1870s-era ship exposed as water levels recede
Jul 21, 2015 at 11:54 AM
Valerie van Heest, director of Michigan Shipwreck Research Associates, joined other local history experts on the island Friday to see a newly discovered shipwreck. They took photographs and measurements to determine its identity.
“It’s a ghost that’s come from the past and revealed itself after all these years,” van Heest said. “It’s unfortunate that it took this horrible low water level to do this. But, for our organization, we’re going to try and get out and look at all the wrecks that have exposed themselves.”
The wreck lies just east of the Harbor Island boat launch in an area typically covered with water. Van Heest said the wreck joins four others that lay on the west side of the boat launch — a schooner, a double-ended vessel and two barges.
“I think the jury is still out as to a name,” van Heest said. “I think we feel very confident that it was a very large steamer.”
The ship was likely 200 feet long, van Heest said. The measurements taken Friday showed that 165 feet of the old ship was exposed.
Van Heest said there are metal strappings along the ship, which points to it being built or refabricated in the 1870s.

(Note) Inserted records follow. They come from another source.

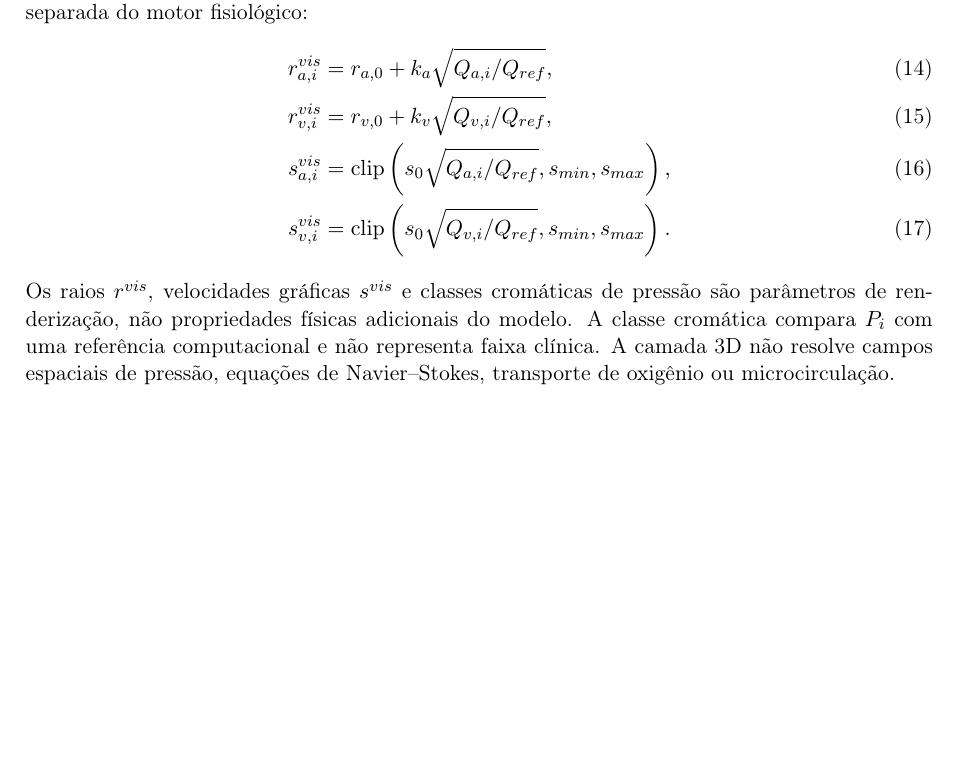
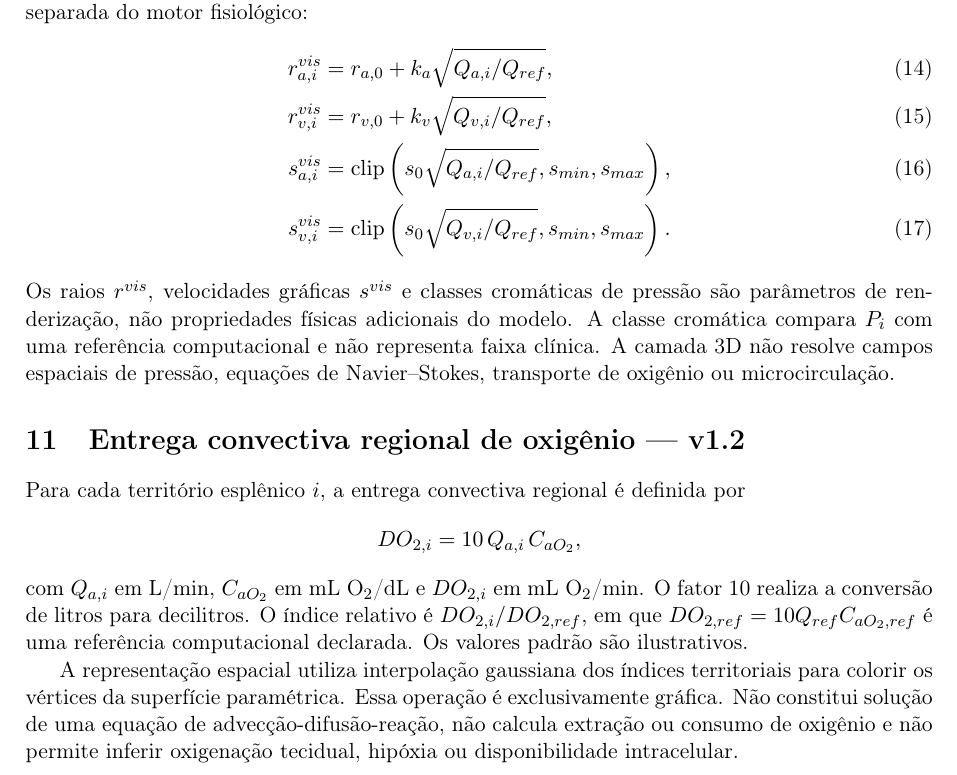
Before and after one commit to iamdatagabs/spleen, a LaTeX paper (docs/model.tex): part of page 4 of 4, cut so that both start at the same text, the shorter picture padded with empty space. Compiled offline with pdfLaTeX.

Commit message:
Document regional oxygen delivery formulation

```diff
--- a/docs/model.tex
+++ b/docs/model.tex
@@ -126,4 +126,14 @@ s_{a,i}^{vis} &= \operatorname{clip}\left(s_0\sqrt{Q_{a,i}/Q_{ref}},s_{min},s_{m
 s_{v,i}^{vis} &= \operatorname{clip}\left(s_0\sqrt{Q_{v,i}/Q_{ref}},s_{min},s_{max}\right).
 \end{align}
 Os raios $r^{vis}$, velocidades gráficas $s^{vis}$ e classes cromáticas de pressão são parâmetros de renderização, não propriedades físicas adicionais do modelo. A classe cromática compara $P_i$ com uma referência computacional e não representa faixa clínica. A camada 3D não resolve campos espaciais de pressão, equações de Navier--Stokes, transporte de oxigênio ou microcirculação.
+
+
+\section{Entrega convectiva regional de oxigênio — v1.2}
+Para cada território esplênico $i$, a entrega convectiva regional é definida por
+\[
+DO_{2,i}=10\,Q_{a,i}\,C_{aO_2},
+\]
+com $Q_{a,i}$ em L/min, $C_{aO_2}$ em mL O$_2$/dL e $DO_{2,i}$ em mL O$_2$/min. O fator 10 realiza a conversão de litros para decilitros. O índice relativo é $DO_{2,i}/DO_{2,ref}$, em que $DO_{2,ref}=10 Q_{ref} C_{aO_2,ref}$ é uma referência computacional declarada. Os valores padrão são ilustrativos.
+
+A representação espacial utiliza interpolação gaussiana dos índices territoriais para colorir os vértices da superfície paramétrica. Essa operação é exclusivamente gráfica. Não constitui solução de uma equação de advecção-difusão-reação, não calcula extração ou consumo de oxigênio e não permite inferir oxigenação tecidual, hipóxia ou disponibilidade intracelular.
 \end{document}
```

“Now that we have a potential date and a length, now we can start to narrow down a potential identity,” she said.
Van Heest will work with local historians to find potential names.

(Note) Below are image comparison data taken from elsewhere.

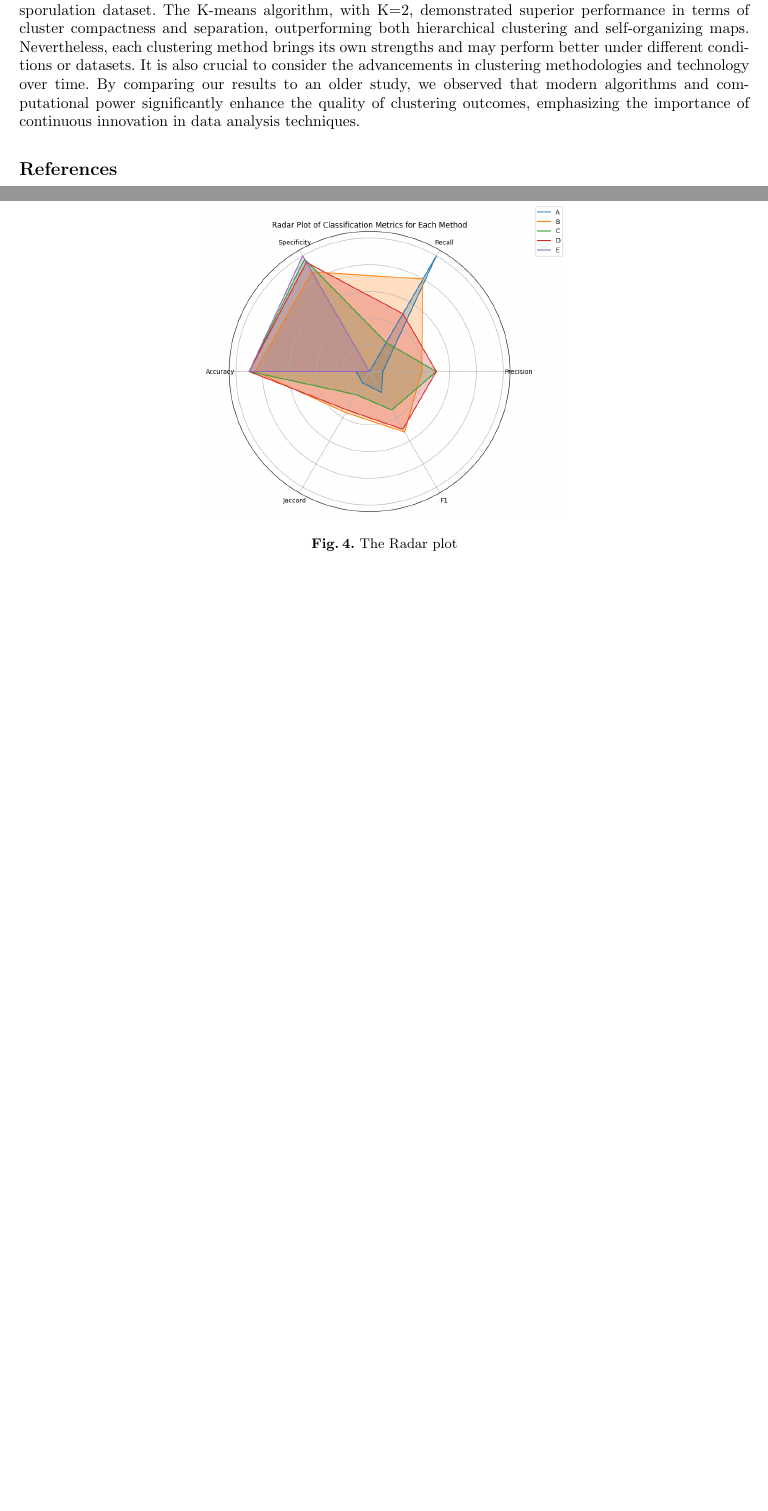
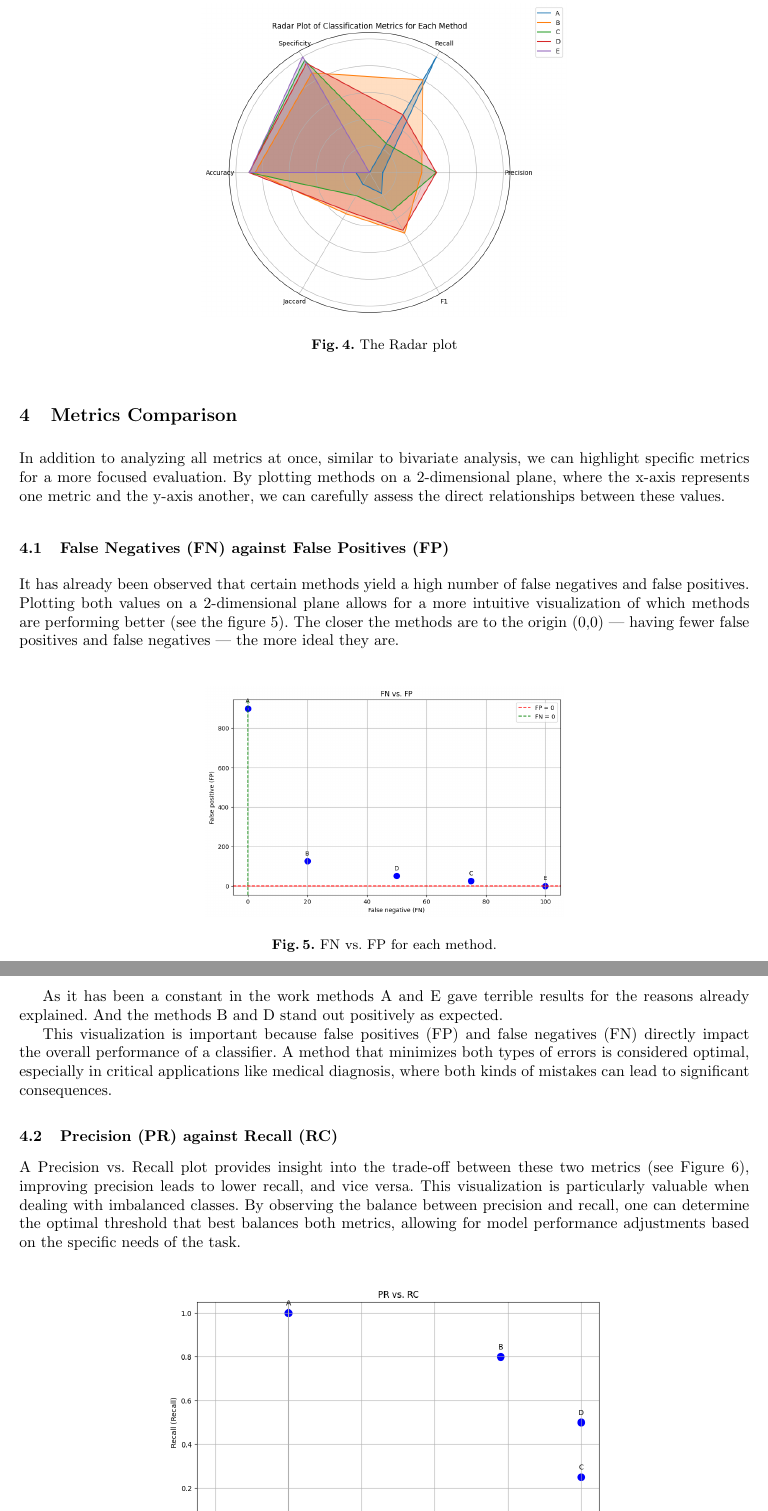
Before and after one commit to Diegodepab/Supervised_Learning_Model_Evaluation_Metrics, a LaTeX paper (report/lncs LATEX template/main.tex): two parts of pages 6 and 7 of 7 before the commit and two parts of pages 7 and 8 of 8 after it, joined at a grey line, cut at the place of the change, the shorter picture padded with empty space. Compiled offline with pdfLaTeX.

Commit message:
comparacion entre metricas

```diff
--- a/report/lncs LATEX template/main.tex
+++ b/report/lncs LATEX template/main.tex
@@ -315,7 +329,28 @@ Radar plots provide numerous advantages for visualizing data, particularly when
 		\label{fig:radar}
 	\end{center}
 \end{figure}
+  \vspace{-20pt}
 
-\section{Conclusions}
+ \section{Metrics Comparison}
 
-In this study, we conducted a comprehensive comparison of three clustering algorithms applied to a yeast sporulation dataset. The K-means algorithm, with K=2, demonstrated superior performance in terms of cluster compactness and separation, outperforming both hierarchical clustering and self-organizing maps. Nevertheless, each clustering method brings its own strengths and may perform better under different conditions or datasets. It is also crucial to consider the advancements in clustering methodologies and technology over time. By comparing our results to an older study, we observed that modern algorithms and computational power significantly enhance the quality of clustering outcomes, emphasizing the importance of continuous innovation in data analysis techniques.
+ In addition to analyzing all metrics at once, similar to bivariate analysis, we can highlight specific metrics for a more focused evaluation. By plotting methods on a 2-dimensional plane, where the x-axis represents one metric and the y-axis another, we can carefully assess the direct relationships between these values.
+
+ \subsection{False Negatives (FN) against False Positives (FP)}
+
+ It has already been observed that certain methods yield a high number of false negatives and false positives. Plotting both values on a 2-dimensional plane allows for a more intuitive visualization of which methods are performing better (see the figure \ref{fig:FPyFN}). The closer the methods are to the origin (0,0) — having fewer false positives and false negatives — the more ideal they are.
+
+\begin{figure}[h!]
+	\begin{center}  % Usamos el entorno 'center'
+		\includegraphics[width=0.49\textwidth]{images/FN_VS_FP.png}
+		\caption{FN vs. FP for each method.}
+		\label{fig:FPyFN}
+	\end{center}
+\end{figure}
+
+As it has been a constant in the work methods A and E gave terrible results for the reasons already explained. And the methods B and D stand out positively as expected.
+
+This visualization is important because false positives (FP) and false negatives (FN) directly impact the overall performance of a classifier. A method that minimizes both types of errors is considered optimal, especially in critical applications like medical diagnosis, where both kinds of mistakes can lead to significant consequences.
+
+\subsection{Precision (PR) against Recall (RC)}
+
+A Precision vs. Recall plot provides insight into the trade-off between these two metrics (see Figure \ref{fig:PRyRC}), improving precision leads to lower recall, and vice versa. This visualization is particularly valuable when dealing with imbalanced classes. By observing the balance between precision and recall, one can determine the optimal threshold that best balances both metrics, allowing for model performance adjustments based on the specific needs of the task.
```
Also changed, not shown: report/lncs LATEX template/bibliography.bib (+10 -0 lines), report/lncs LATEX template/main.bbl, report/lncs LATEX template/main.pdf, report/lncs LATEX template/main.tex (28 more changed lines), 4 other files.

To read more of this story, see Saturday’s print or e-edition of the Grand Haven Tribune.